_PROVIDED INFORMATION_.
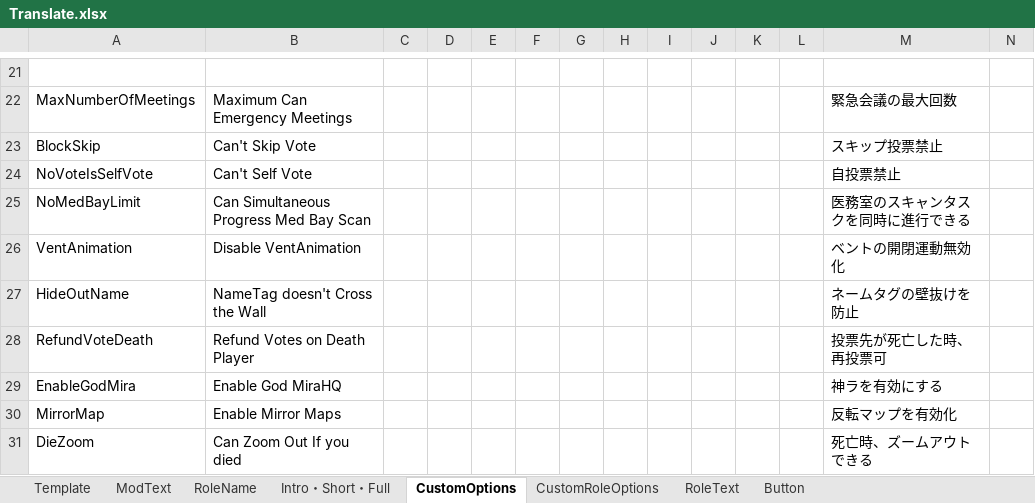
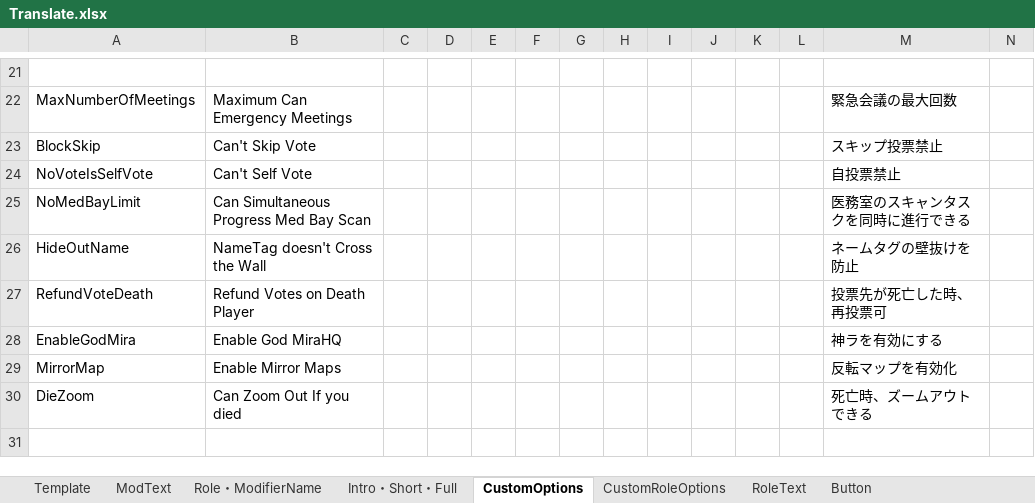
Before and after one commit to SubDekoKiyo/UltimateMods, an Excel workbook: Translate.xlsx, sheet CustomOptions, drawn as a sheet; only a part is shown, gaps mark what is left out; the shorter side is filled out with more unchanged rows; values as stored, in another font and other column widths than the file's, no borders; rows hold the shown columns only; the diff names each change by its address in the sheet, - before the commit and + after, or states it on an @@ line.

```diff
--- a/Translate.xlsx (sheet CustomOptions)
+++ b/Translate.xlsx (sheet CustomOptions)
-sheet tab: RoleName
+sheet tab: Role・ModifierName
-row 26: VentAnimation | Disable VentAnimation |  |  |  |  |  |  |  |  |  |  | ベントの開閉運動無効化
```
Also changed, not shown: sheet ModText, sheet Role・ModifierName, sheet CustomRoleOptions, 19 other files.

_THE PROBLEM_.
Count each line of the entries that holds the word "other", then state the total and nothing more.

_YOUR RESPONSE_.
2